Today, the winds that blow through his corn and soybean farm have become more than just an irritant. The homestead in northern Missouri, which his family has owned for nearly 70 years, sits smack in the path of a proposed high-voltage line that would carry renewable energy from the wind-whipped plains of western Kansas to power-thirsty cities farther east. And McKeown doesn’t like that.

Due partly to the intense opposition from local property owners, Missouri regulators have blocked the 780-mile-long Grain Belt Express power line from being built. In doing so, they have highlighted one of the toughest challenges facing the nation as it tries to shift toward a greater reliance on renewable energy.

Converting the wind and sun into electricity is increasingly affordable, but it can be difficult to get that electricity from distant plains and deserts to the places where it’s needed. The reasons range from technical to regulatory.

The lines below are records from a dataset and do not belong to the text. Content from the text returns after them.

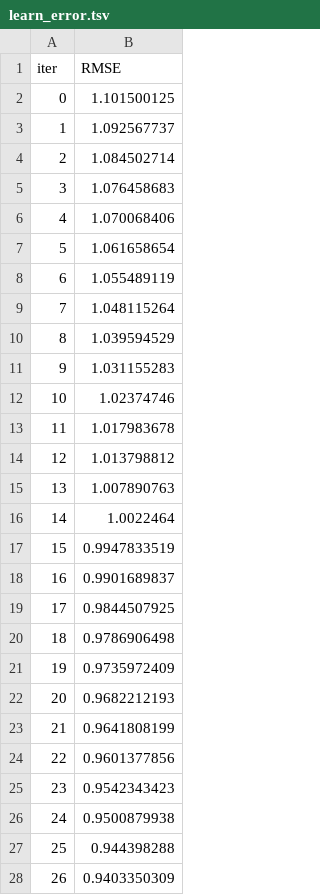
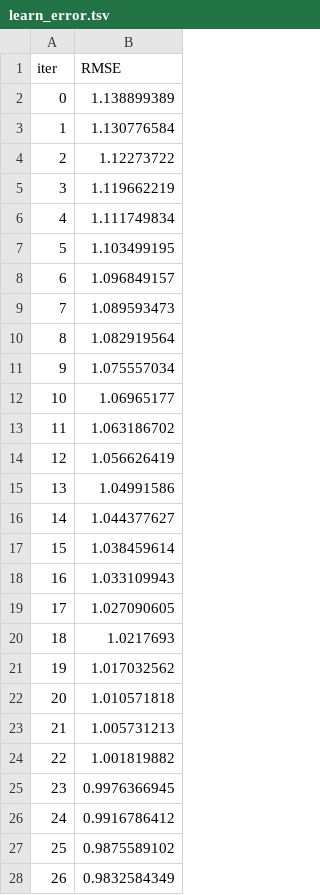
Before and after one commit to riyaaryan2004/minor2, a TSV file: Minor_1/catboost_info/learn_error.tsv, drawn as a sheet; only a part is shown; the diff covers the shown part only.

```diff
--- a/Minor_1/catboost_info/learn_error.tsv
+++ b/Minor_1/catboost_info/learn_error.tsv
@@ -1,28 +1,28 @@
 iter	RMSE
-0	1.101500125
-1	1.092567737
-2	1.084502714
-3	1.076458683
-4	1.070068406
-5	1.061658654
-6	1.055489119
-7	1.048115264
-8	1.039594529
-9	1.031155283
-10	1.02374746
-11	1.017983678
-12	1.013798812
-13	1.007890763
-14	1.0022464
-15	0.9947833519
-16	0.9901689837
-17	0.9844507925
-18	0.9786906498
-19	0.9735972409
-20	0.9682212193
-21	0.9641808199
-22	0.9601377856
-23	0.9542343423
-24	0.9500879938
-25	0.944398288
-26	0.9403350309
+0	1.138899389
+1	1.130776584
+2	1.12273722
+3	1.119662219
+4	1.111749834
+5	1.103499195
+6	1.096849157
+7	1.089593473
+8	1.082919564
+9	1.075557034
+10	1.06965177
+11	1.063186702
+12	1.056626419
+13	1.04991586
+14	1.044377627
+15	1.038459614
+16	1.033109943
+17	1.027090605
+18	1.0217693
+19	1.017032562
+20	1.010571818
+21	1.005731213
+22	1.001819882
+23	0.9976366945
+24	0.9916786412
+25	0.9875589102
+26	0.9832584349
```
Also changed, not shown: 173 edited cells elsewhere in this file, Minor_1/catboost_info/time_left.tsv, Minor_1/ml/data/daily_data.csv, 24 other files.
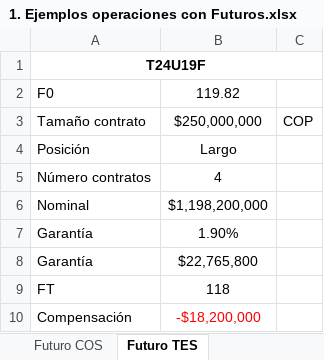
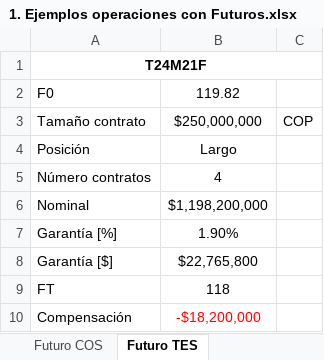
Before and after one commit to migueljimenezg/cursos, an Excel workbook: _downloads/49ae94e0927fac79f1bb57e5d9a68a34/1. Ejemplos operaciones con Futuros.xlsx, sheet Futuro TES, drawn as a sheet; values as stored, in another font and other column widths than the file's, no borders; charts and pictures not drawn; the diff names each change by its address in the sheet, - before the commit and + after, or states it on an @@ line.

```diff
--- a/_downloads/49ae94e0927fac79f1bb57e5d9a68a34/1. Ejemplos operaciones con Futuros.xlsx (sheet Futuro TES)
+++ b/_downloads/49ae94e0927fac79f1bb57e5d9a68a34/1. Ejemplos operaciones con Futuros.xlsx (sheet Futuro TES)
-A1: T24U19F
+A1: T24M21F
-A7: Garantía
+A7: Garantía [%]
-A8: Garantía
+A8: Garantía [$]
```
Also changed, not shown: sheet Spot vs Futuros, sheet Futuro COS, sheet Futuro TRS, sheet Futuro TRM 1, sheet Futuro TRM 2, other sheet tabs, charts or pictures, _downloads/6038d644f51b8af36e528d6ce0f7621a/2. Coberturas con Futuros.xlsx, _downloads/e4b6f84e3db730360c0cc4cfef27c19f/3. Cuenta de Margen Futuros BVC y CME.xlsx, 4 other files.
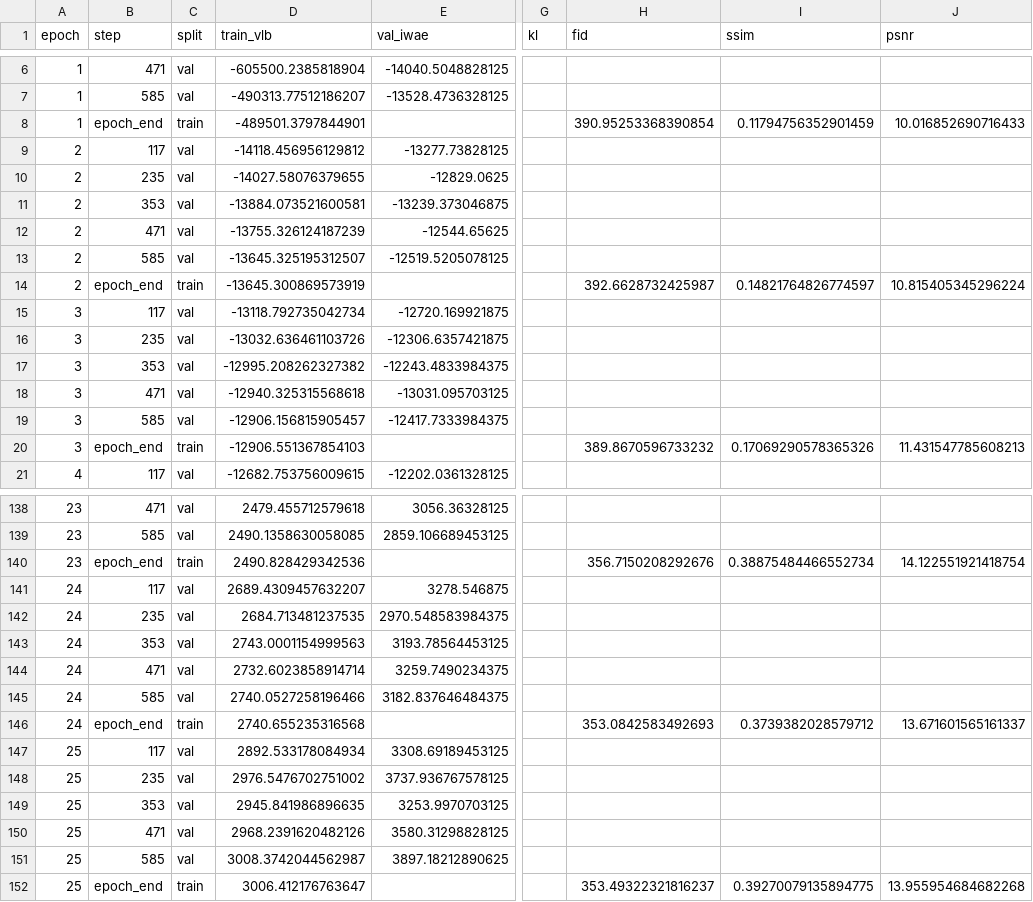
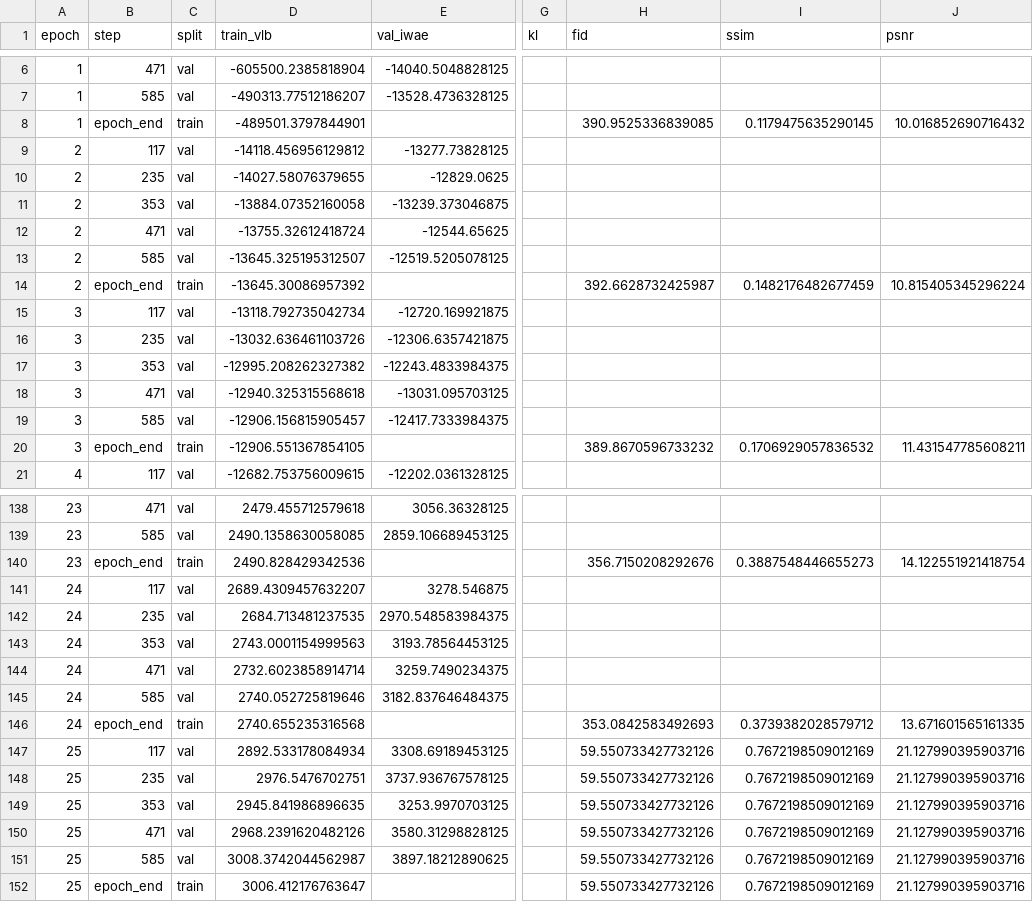
Before and after one commit to PavelSlobodianskii/VAEAC_Thesis, a CSV file: celeba_model/alpha_runs/alpha_5.0/metrics_alphas.csv, drawn as a sheet; only a part is shown, gaps mark what is left out; the diff covers the shown part only; the diff names each change by its address in the sheet, - before the commit and + after, or states it on an @@ line.

Commit message:
Training results and checkpoints for Alphas_5_06_10

```diff
--- a/celeba_model/alpha_runs/alpha_5.0/metrics_alphas.csv
+++ b/celeba_model/alpha_runs/alpha_5.0/metrics_alphas.csv
-H8 (fid): 390.95253368390854
+H8 (fid): 390.9525336839085
-I8 (ssim): 0.11794756352901459
+I8 (ssim): 0.1179475635290145
-J8 (psnr): 10.016852690716433
+J8 (psnr): 10.016852690716432
-D11 (train_vlb): -13884.073521600581
+D11 (train_vlb): -13884.07352160058
-D12 (train_vlb): -13755.326124187239
+D12 (train_vlb): -13755.32612418724
-D14 (train_vlb): -13645.300869573919
+D14 (train_vlb): -13645.30086957392
-I14 (ssim): 0.14821764826774597
+I14 (ssim): 0.1482176482677459
-D20 (train_vlb): -12906.551367854103
+D20 (train_vlb): -12906.551367854105
-I20 (ssim): 0.17069290578365326
+I20 (ssim): 0.1706929057836532
-J20 (psnr): 11.431547785608213
+J20 (psnr): 11.431547785608211
-I140 (ssim): 0.38875484466552734
+I140 (ssim): 0.3887548446655273
-D145 (train_vlb): 2740.0527258196466
+D145 (train_vlb): 2740.052725819646
-J146 (psnr): 13.671601565161337
+J146 (psnr): 13.671601565161335
-H147:H151 (fid): (empty)
+H147:H151 (fid): 59.550733427732126
-I147:I151 (ssim): (empty)
+I147:I151 (ssim): 0.7672198509012169
-J147:J151 (psnr): (empty)
+J147:J151 (psnr): 21.127990395903716
-D148 (train_vlb): 2976.5476702751002
+D148 (train_vlb): 2976.5476702751
-H152 (fid): 353.49322321816237
+H152 (fid): 59.550733427732126
-I152 (ssim): 0.39270079135894775
+I152 (ssim): 0.7672198509012169
-J152 (psnr): 13.955954684682268
+J152 (psnr): 21.127990395903716
```
Also changed, not shown: 37 edited cells elsewhere in this file, 20 other files.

“Transmission is the biggest long-term barrier for wind energy development,” said Rob Gramlich, senior vice president of government and public affairs for the American Wind Energy Association. “That’s because the best wind resources are often in remote areas on farms and ranches that are far from population centers.”

To get the power from one point to another means crossing not only through hundreds of farm fields and backyards but also through multiple states with different regulatory requirements. Public lands that are subject to numerous environmental restrictions offer yet another obstacle.

Further complicating the transmission puzzle: The nation’s electric grid was designed primarily to serve particular states and regions, not necessarily to move electricity from one part of the U.S. to an entirely different area.

There also are technical challenges. To ensure a steady supply of electricity, there often must be some way to store excess energy generated from strong winds and prolonged sunshine and to supplement the downtimes with other sources such as gas-fired generators.

While wind power is the fastest-growing source of new energy in the U.S., it still accounted for just 4.4 percent of the nation’s electricity in 2014, according to the U.S. Energy Information Administration. Solar power contributed just 0.4 percent.

President Barack Obama’s administration has encouraged the development of more wind and solar energy while imposing stricter limits on pollution from coal-fired power plants, part of his strategy to reduce the amount of heat-trapping carbon in the atmosphere. An international climate agreement announced earlier this month calls for nearly 200 countries to collectively slash carbon emissions in the decades ahead to slow the pace of global warming.

States also have been pressing utilities to generate power from cleaner sources. California is among 29 states that have adopted renewable energy requirements. In the nation’s most populous state, with the world’s eighth-largest economy, utilities must get half their energy from renewable sources by 2030. Vermont has set a 75 percent renewable energy standard by 2032.

Yet government regulations also have impeded the development of large-scale renewable energy projects.

Clean Line Energy Partners, the Houston-based firm behind the Grain Belt Express, had a route rejected in Arkansas. Twice, Iowa denied its requests to decide upfront – before it begins acquiring easements – whether a proposed line leading to the outskirts of Chicago is in the public interest.

Other transmission lines for renewable energy also have experienced delays and denials:

n Arizona utility regulators rejected a request by Southern California Edison in 2007 to build a 270-mile line carrying power from a site west of Phoenix to Palm Springs, California. Utility company officials said it could have prompted development of new solar power in the desert, but Arizona regulators cited concerns that California’s increased power draw could have led to higher rates for Arizonans.

Read full article at The Herald Dispatch